|According to PriceWaterHouseCoopers’ 12th annual CEO survey, one third of pharmaceutical CEOs are very confident they can increase their revenues in the next 12 months. A total of 47 CEOs were queried on different subjects, including the current economic downturn.
For 55% of respondents, the crisis provides an opportunity to grow by using internal cash flow at a time when the banking and general financial systems cannot provide support for mergers and acquisitions. Pharmaceutical companies with good debt to equity ratios and strong cash positions will very likely look at expanding by acquiring smaller firms or merging with peers. With the current behavior of currencies, Japanese companies are thought to be in a particularly good position to acquire US and European firms.
CEOs in the pharmaceutical industry are therefore more likely than CEOs in other industries to be positive about the outlook for the next 12 months. According to opinions stated, the current economic constraints will very probably provoke necessary changes within the industry that will bring bottom line benefits in the mid and long term.
Perhaps the only concern was that of drug pipelines at some firms being more empty than usual, which does not point to a healthy revenue situation going forward.
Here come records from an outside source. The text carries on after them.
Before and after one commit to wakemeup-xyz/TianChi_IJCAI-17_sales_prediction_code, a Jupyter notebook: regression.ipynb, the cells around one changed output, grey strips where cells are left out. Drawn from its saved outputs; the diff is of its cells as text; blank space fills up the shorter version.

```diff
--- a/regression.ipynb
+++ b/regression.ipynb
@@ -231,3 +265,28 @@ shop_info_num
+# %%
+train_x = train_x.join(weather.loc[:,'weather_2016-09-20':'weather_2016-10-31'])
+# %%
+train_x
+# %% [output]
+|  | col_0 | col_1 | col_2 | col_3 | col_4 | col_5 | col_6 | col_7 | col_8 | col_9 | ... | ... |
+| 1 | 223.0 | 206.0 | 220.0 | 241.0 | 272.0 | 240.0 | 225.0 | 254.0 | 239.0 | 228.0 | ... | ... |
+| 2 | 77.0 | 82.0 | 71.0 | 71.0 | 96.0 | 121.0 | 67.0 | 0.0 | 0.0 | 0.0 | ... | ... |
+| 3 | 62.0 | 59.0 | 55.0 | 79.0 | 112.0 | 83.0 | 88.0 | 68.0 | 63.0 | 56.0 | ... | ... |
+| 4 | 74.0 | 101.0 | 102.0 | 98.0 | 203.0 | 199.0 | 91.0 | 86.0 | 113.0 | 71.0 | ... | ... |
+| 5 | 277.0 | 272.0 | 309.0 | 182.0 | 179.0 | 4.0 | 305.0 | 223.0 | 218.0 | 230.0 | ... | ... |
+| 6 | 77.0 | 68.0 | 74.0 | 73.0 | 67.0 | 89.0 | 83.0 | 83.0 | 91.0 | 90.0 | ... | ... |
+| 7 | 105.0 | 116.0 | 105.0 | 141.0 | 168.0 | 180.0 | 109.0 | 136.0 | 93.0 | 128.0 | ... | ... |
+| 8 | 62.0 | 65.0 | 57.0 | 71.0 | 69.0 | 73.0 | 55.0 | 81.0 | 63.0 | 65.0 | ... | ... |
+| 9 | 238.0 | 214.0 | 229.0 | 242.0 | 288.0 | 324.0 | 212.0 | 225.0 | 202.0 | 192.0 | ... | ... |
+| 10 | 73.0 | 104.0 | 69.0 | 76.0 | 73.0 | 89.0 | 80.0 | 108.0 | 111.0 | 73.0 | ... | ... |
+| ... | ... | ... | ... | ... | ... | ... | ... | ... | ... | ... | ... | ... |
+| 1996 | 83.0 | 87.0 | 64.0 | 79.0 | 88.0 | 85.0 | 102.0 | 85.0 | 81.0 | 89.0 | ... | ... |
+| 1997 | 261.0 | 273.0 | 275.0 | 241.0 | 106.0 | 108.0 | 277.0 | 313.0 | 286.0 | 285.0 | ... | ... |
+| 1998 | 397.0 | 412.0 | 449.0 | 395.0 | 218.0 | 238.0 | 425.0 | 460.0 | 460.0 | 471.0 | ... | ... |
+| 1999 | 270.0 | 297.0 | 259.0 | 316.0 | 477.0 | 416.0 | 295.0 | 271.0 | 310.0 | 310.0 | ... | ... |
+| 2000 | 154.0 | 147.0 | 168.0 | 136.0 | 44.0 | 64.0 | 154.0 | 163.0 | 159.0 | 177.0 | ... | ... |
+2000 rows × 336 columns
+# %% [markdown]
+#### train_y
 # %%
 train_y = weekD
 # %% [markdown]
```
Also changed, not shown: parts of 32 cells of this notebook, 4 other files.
The most probable remedy being looked at by Big Pharma firms is acquisition of pipelines through M&A.
In general, the outlook is definitely not nearly as bad as in other industries and a quick recovery can be expected from this important sector of the economy.
Separately, pharmaceutical consultants continue to see increased demand for streamlining consulting from both major, and small and medium pharmaceutical companies looking to reduce costs by either outsourcing or streamlining their administrative, research, quality control, regulatory, and procedural functions.
All in all, an important transformation of the pharmaceutical industry is taking place, and we are likely to see a much different environment by the time the economy emerges from the current recession.